Here’s a great set of pictures for math teachers and other pi fans, found at NETWORKWORLDPi plate wikipedia
This year Pi Day is special, because it happens on 3/14/15, and the decimal representation of pi is 3.1415 . . .
Some folks are calling it Pi Day of the Century – we’ll see.
Dec 292014
 

This is a great exercise for Common Core Geometry instruction in the area of transformations.

HINT: highlight a slider’s button, then use your cursor keys for fine adjustment; play around with the numbers to get pleasing shapes.

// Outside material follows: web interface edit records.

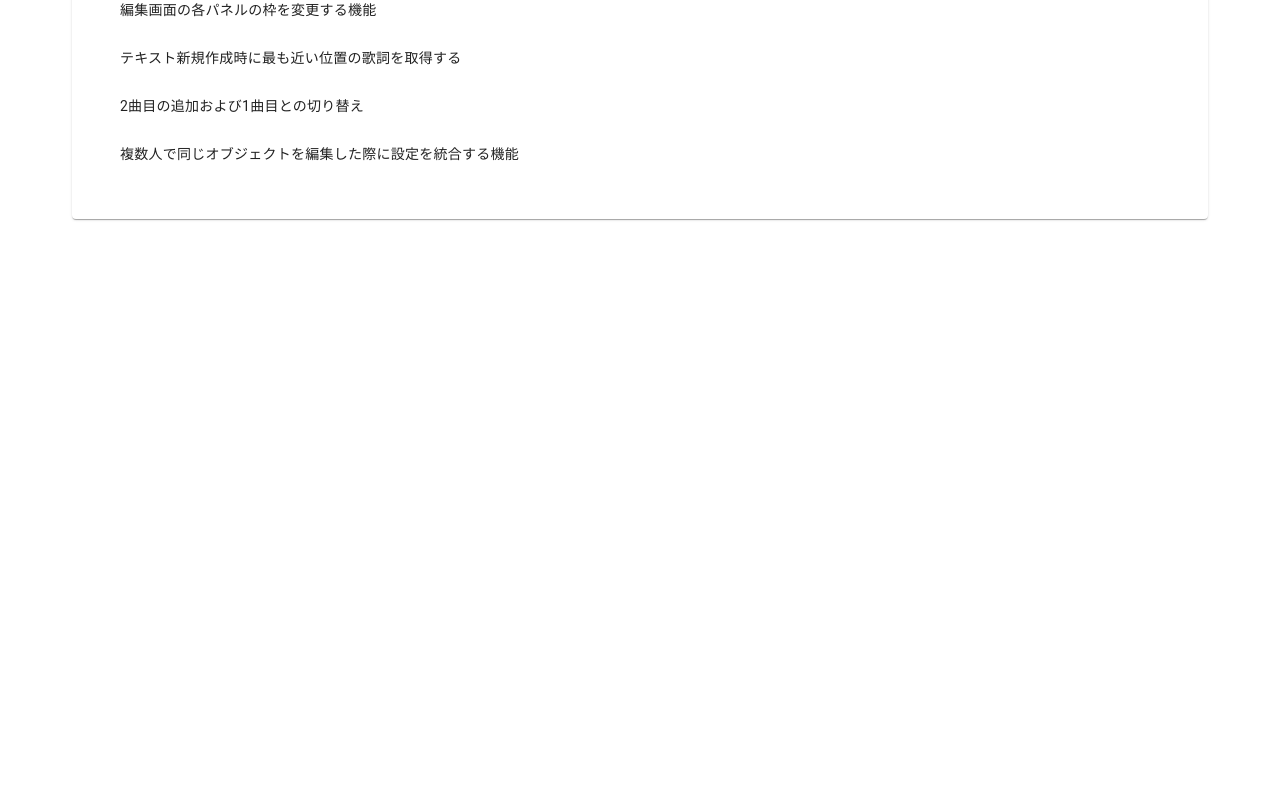
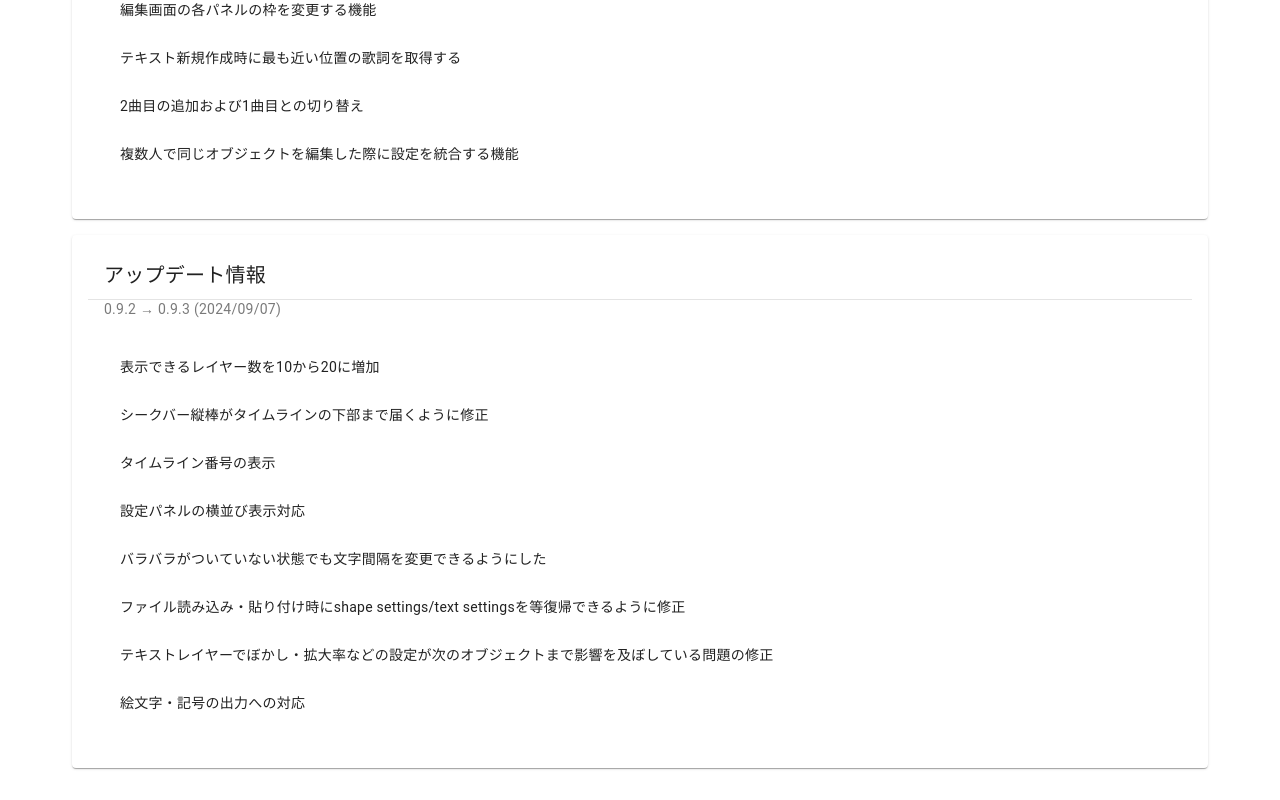
Before and after one commit to mino-8136/Co-Lyrics-WEB, a Vue app: page / in a window 1280 px wide. Shown: the part 764-1564 px from the top of the page. Before the commit the page ends 1015 px from the top, so only its background shows below. Built offline with nearby package versions, Linux system fonts and the light colour scheme; what @imengyu/vue3-context-menu would draw is missing.

Commit message:
0.9.3更新情報

```diff
--- a/src/views/HomeView.vue
+++ b/src/views/HomeView.vue
@@ -1,7 +1,7 @@
 <template>
   <v-container>
     <v-card class="ma-4">
-      <v-card-title>ソフトウェア概要 v0.9.2</v-card-title>
+      <v-card-title>ソフトウェア概要 v0.9.3</v-card-title>
       <v-divider></v-divider>
       <v-card-text>
         <p>
@@ -49,6 +49,29 @@
           <v-list-item> テキスト新規作成時に最も近い位置の歌詞を取得する </v-list-item>
           <v-list-item> 2曲目の追加および1曲目との切り替え </v-list-item>
           <v-list-item> 複数人で同じオブジェクトを編集した際に設定を統合する機能 </v-list-item>
+        </v-list>
+      </v-card-text>
+    </v-card>
+
+    <v-card class="ma-4 pa-4">
+      <v-card-title>アップデート情報</v-card-title>
+      <v-divider></v-divider>
+      <v-card-subtitle>0.9.2 → 0.9.3 (2024/09/07)</v-card-subtitle>
+      <v-card-text>
+        <v-list>
+          <v-list-item> 表示できるレイヤー数を10から20に増加</v-list-item>
+          <v-list-item> シークバー縦棒がタイムラインの下部まで届くように修正</v-list-item>
+          <v-list-item> タイムライン番号の表示</v-list-item>
+          <v-list-item> 設定パネルの横並び表示対応</v-list-item>
+          <v-list-item> バラバラがついていない状態でも文字間隔を変更できるようにした</v-list-item>
+          <v-list-item
+            >ファイル読み込み・貼り付け時にshape settings/text
+            settingsを等復帰できるように修正</v-list-item
+          >
+          <v-list-item>
+            テキストレイヤーでぼかし・拡大率などの設定が次のオブジェクトまで影響を及ぼしている問題の修正</v-list-item
+          >
+          <v-list-item>絵文字・記号の出力への対応</v-list-item>
         </v-list>
       </v-card-text>
     </v-card>
```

Use slider n for number of iterations
Use slider r for rotation in 0.001 increments
Use slider d for dilation in 0.001 increments
Build command structure in 3 steps:
Enter Dilate[poly1, d^i], where i = 1, 2, 3 to find pattern
Enter Rotate[Dilate[poly1, d^i], i r π], where i = 1, 2, 3 to find pattern
Enter Sequence[Rotate[Dilate[poly1, d^i], i r π], i, 1, n, 1]
This Sequence command should work for all polygons.

The downloadable file can be found here.

My other GeoGebraTube apps can be found here.

Dec 292014
 

Number of diagonals in a polygon:
If n = number of vertex points, then D = number of diagonals = n(n-3)/2.
Slider n controls the number as well as the color. In the Advanced tab,
Red = n / 36, Green = 1 – n / 36, and Blue = 0, so the color changes from Green
to Red as the number of sides moves from 3 to 36.
reference: I modified sonom’s idea from http://tube.geogebra.org/material/show/id/137056

The downloadable file can be found here.

My other GeoGebraTube apps can be found here.

Dec 292014
 

An epitrochoid is the path traced by a point on a circle (M)
that travels on the outside of another circle (E).
This can be used to model the path of the Moon (M) in orbit around the Earth (E).
There are about 13.3 revolutions(n) of the Moon about the Earth in one year.
-credit-Malin Christersson-http://www.geogebratube.org/material/show/id/87141

The downloadable file can be found here.

My other GeoGebraTube apps can be found here.